| TASK INSTRUCTIONS |
Across these entries, work out how many lines carry the string "processing", and give only that number.
[RECORD SET Boundary: Start]
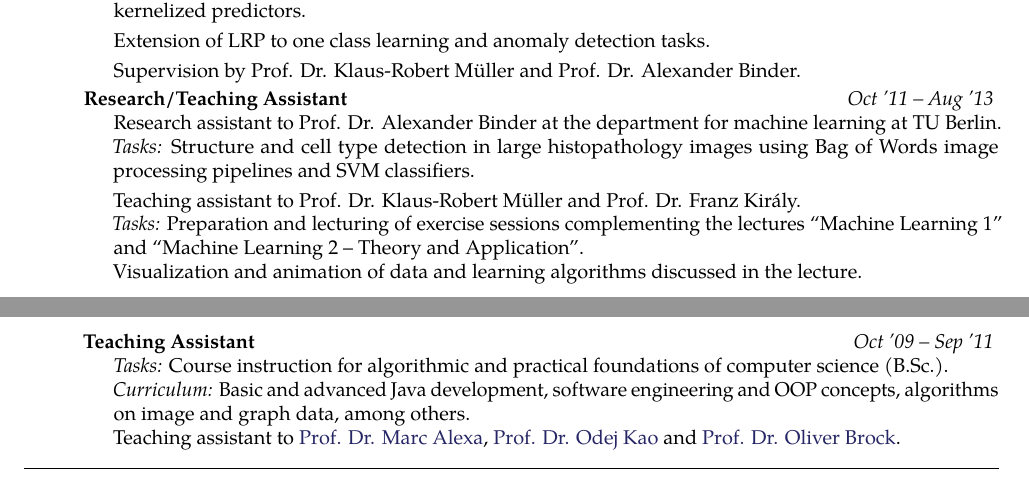
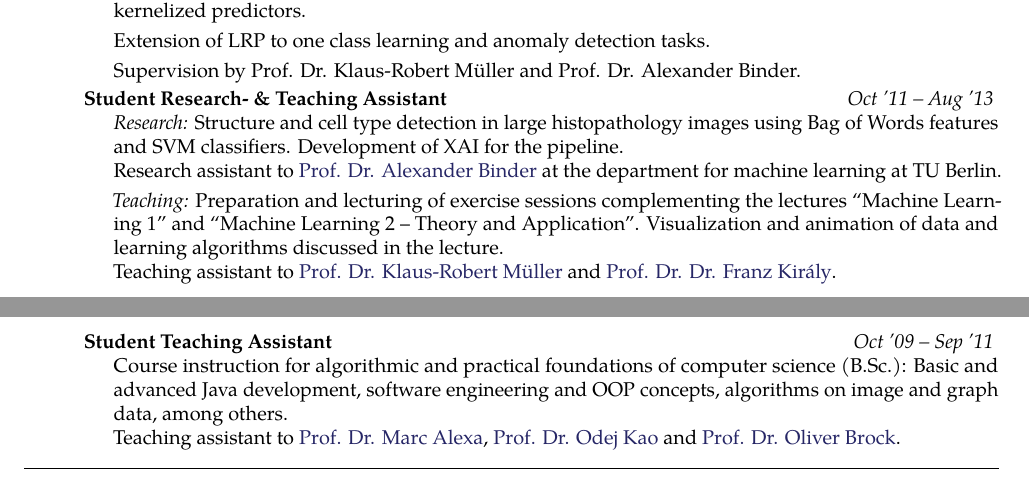
Before and after one commit to sebastian-lapuschkin-sideprojects/latex-cv, a LaTeX CV (cv.tex): two parts of pages 1 and 2 of 5, joined at a grey line, cut so that both start at the same text. Compiled offline with pdfLaTeX.

Commit message:
refresh CV part 2

```diff
--- a/cv.tex
+++ b/cv.tex
@@ -197,48 +197,41 @@ Sebastian loves automation and woodland hiking (not simultaneously).
     }
 
     \headedsubsection % Job title entry for the current employer
-    {Research/Teaching Assistant}
+    {Student Research- \& Teaching Assistant}
     {Oct '11 -- Aug '13}
     {
         \bodytext{
 
-            Research assistant to Prof. Dr. Alexander Binder at the department for machine learning at TU Berlin.
 
-            \emph{Tasks:} Structure and cell type detection in large histopathology images using Bag of Words image processing pipelines and SVM classifiers.
+            \emph{Research:}
+            Structure and cell type detection in large histopathology images using Bag of Words features and SVM classifiers.
+            Development of XAI for the pipeline.
+
+            Research assistant to
+            \href{https://scholar.google.com/citations?user=5B8CTlEAAAAJ}{Prof. Dr. Alexander Binder}
+            at the department for machine learning at TU Berlin.
 
             \vstep
 
-            Teaching assistant to Prof. Dr. Klaus-Robert M\"uller and Prof. Dr. Franz Kir\'aly.
 
-            \emph{Tasks:} Preparation and lecturing of exercise sessions complementing the lectures ``Machine Learning~1'' and ``Machine Learning~2 -- Theory and Application''.
+            \emph{Teaching:}
+            Preparation and lecturing of exercise sessions complementing the lectures
+            ``Machine Learning~1'' and ``Machine Learning~2 -- Theory and Application''.
+            Visualization and animation of data and learning algorithms discussed in the lecture.
 
-            Visualization and animation of data and learning algorithms discussed in the lecture.
-            %AUTOBIOGRAPHIC TEXT
-            %During his Master's studies, Sebastian contributes to the machine learning department at TU Berlin
-            %as a research assistant and teaching assistant.
-
-            %Sebastian supports Prof. Dr. Alexander Binder in research tasks involving
-            %structure and cell type detection in large histopathology images
-            %using Bag of Words image processing pipelines and multiple kernel support vector classifiers.
-
-            %As a teaching assistant to Prof. Klaus-Robert M\"uller and Dr. Franz Kir\'aly,
-            %Sebastian contributes to the preparation and lecturing of exercise sessions
-            %complementing the lectures ``Machine Learning 1'' and ``Machine Learning 2 -- Theory and Application''.
-            %He frequently fosters machine learning intuition by providing interactive
-            %visualization  and animations of data and learning algorithms discussed in the lecture.
+            Teaching assistant to
+            \href{https://scholar.google.com/citations?user=jplQac8AAAAJ}{Prof. Dr. Klaus-Robert M\"uller} and
+            \href{https://scholar.google.com/citations?user=VYi_04kAAAAJ}{Prof. Dr. Dr. Franz Kir\'aly}.
         }
     }
 
     \headedsubsection % Job title entry for the current employer
-    {Teaching Assistant}
+    {Student Teaching Assistant}
     {Oct '09 -- Sep '11}
     {
         \bodytext{
 
-            \emph{Tasks:}
-            Course instruction for algorithmic and practical foundations of computer science (B.Sc.).
-
-            \emph{Curriculum:}
+            Course instruction for algorithmic and practical foundations of computer science (B.Sc.):
             Basic and advanced Java development, software engineering and OOP concepts, algorithms on image and graph data, among others.
 
             Teaching assistant to
```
[RECORD SET Boundary: End]
| ANSWER TO THIS EXERCISE |
2